Dealing with Veteran PTSD During the Holidays

Families of veterans who suffer from Post Traumatic Stress Disorder and California veterans benefits lawyers know that the symptoms of this condition are often aggravated during the holiday season. Holidays mean more entertaining and exposure to more people, placing veterans in a situation that they don't often feel equipped to handle well.

One of the symptoms of posttraumatic stress disorder is a gradual social alienation or withdrawal from social company. It is difficult to avoid company during the holidays, which makes this time a trying one for veterans as well as their families. Typically, symptoms of depression are aggravated during holidays, when everybody around you expects cheerfulness and joy.

Veterans also find that it's difficult for others to understand their condition during the holidays, when everybody is in high spirits and not willing to speak of depression, bad moods, or any of the symptoms of post traumatic stress disorder. Additionally, veterans who have not found a job after returning from combat duty may find the holidays especially stressful because of financial problems. This only aggravates the feelings of inadequacy and overall negativity that a veteran with post traumatic stress disorder struggles with.

Families of persons who suffer from PTSD must be especially careful around the holidays, and look out for a flare-up of symptoms. It's also important to be compassionate at this time, and to understand that the veteran wants to avoid social company. A person who suffers from PTSD may also want to avoid large crowds, and keep celebrations limited to small groups only.

Families also need to understand that small things can trigger symptoms of PTSD. For instance, a sudden greeting or a slap on the back can take the veteran right back to the scene of combat. Additionally, family members must also understand that drug and alcohol abuse risks for veterans with PTSD increase during the holidays. Think of other ways to celebrate the holidays with a veteran, like volunteering at a local homeless shelter.
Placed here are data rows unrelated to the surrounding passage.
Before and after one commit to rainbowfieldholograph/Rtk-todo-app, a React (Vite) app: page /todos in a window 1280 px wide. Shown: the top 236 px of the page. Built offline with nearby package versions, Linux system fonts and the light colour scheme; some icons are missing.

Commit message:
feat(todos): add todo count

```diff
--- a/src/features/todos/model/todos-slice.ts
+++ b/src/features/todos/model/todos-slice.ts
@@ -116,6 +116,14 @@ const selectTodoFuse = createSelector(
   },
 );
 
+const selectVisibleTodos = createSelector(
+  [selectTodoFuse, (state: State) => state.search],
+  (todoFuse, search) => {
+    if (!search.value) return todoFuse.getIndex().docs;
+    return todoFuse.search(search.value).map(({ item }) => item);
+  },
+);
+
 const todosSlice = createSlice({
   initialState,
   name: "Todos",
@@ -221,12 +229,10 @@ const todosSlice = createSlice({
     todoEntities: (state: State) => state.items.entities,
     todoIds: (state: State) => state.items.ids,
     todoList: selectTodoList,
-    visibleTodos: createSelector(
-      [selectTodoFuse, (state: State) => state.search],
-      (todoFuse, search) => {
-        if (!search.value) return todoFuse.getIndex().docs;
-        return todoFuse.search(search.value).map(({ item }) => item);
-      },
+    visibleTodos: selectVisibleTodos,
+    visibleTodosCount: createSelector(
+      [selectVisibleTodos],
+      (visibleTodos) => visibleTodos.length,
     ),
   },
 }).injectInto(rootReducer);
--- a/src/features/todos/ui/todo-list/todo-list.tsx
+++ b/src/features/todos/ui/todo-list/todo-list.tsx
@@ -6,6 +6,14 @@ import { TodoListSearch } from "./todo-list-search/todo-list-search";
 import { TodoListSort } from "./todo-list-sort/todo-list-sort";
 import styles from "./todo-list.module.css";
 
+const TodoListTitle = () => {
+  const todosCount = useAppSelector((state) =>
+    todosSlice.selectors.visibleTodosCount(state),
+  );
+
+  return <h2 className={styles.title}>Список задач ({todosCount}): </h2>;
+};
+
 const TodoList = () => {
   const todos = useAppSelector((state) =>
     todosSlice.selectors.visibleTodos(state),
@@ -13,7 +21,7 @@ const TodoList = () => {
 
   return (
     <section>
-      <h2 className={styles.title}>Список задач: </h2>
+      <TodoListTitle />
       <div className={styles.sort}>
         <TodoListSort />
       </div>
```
Sunday, 11 December 2011

Parents Often Miss Classic Signs of Sexual Predators

Parents of 3 girls who were molested by an Illinois school district and Peoria City employee have filed a $3 million claim against both the school and the city, alleging that officials failed to act on warning signs about the predator. The employee, Mark Johnstone who was convicted 2 years ago is currently in prison, serving a 19-year sentence for child molestation and attempted child molestation. This case illustrates how easy it can be for potential sexual predators to continue their abuse unchecked.

Johnstone worked as a groundskeeper at an elementary school, and also worked part-time to help run the city's summer recreation program. According to authorities, he had a clean background, and did well at both his jobs. His job reviews were very good. However, unknown to parents and school and city officials, he was also molesting young girls.

Questions about his behavior were first raised by young male students, who were aware of his preference for young girls. He often brought little girls gifts, and made them sit on his lap while he gave them candy. However, parents were only alerted to his behavior in June and August 2007, during the summer program when he allegedly molested a young girl in the copy room. Other incidents were reported during field trips with students. One of the parents reported these incidents to police in August 2007, and by then, parents had already raised concerns about his behavior with school officials.

Several city officials also had concerns about Johnstone’s behavior. Johnstone resigned from the school district in May 2007, but continued working with the city's summer program. He was placed on administrative leave from the city in September after the city received a complaint from a parent, alleging molestation of a child in August 2007. Now in their sexual abuse claim, the parents allege that the city and school district had enough information about the molestation, and took little action to prevent it.

Unfortunately, California sexual abuse lawyers often find examples of such behavior. A sexual predator takes a long time to ingratiate himself or herself into a community, and makes efforts to give people the impression that he/she is far from the type of person who would harm young children. Once predators have gained the trust of the community, they find it less likely that people will be inclined to believe complaints of sexual abuse against them. Parents, caregivers and schools however, must be quick to act on signs of inappropriate behavior as soon as these are reported.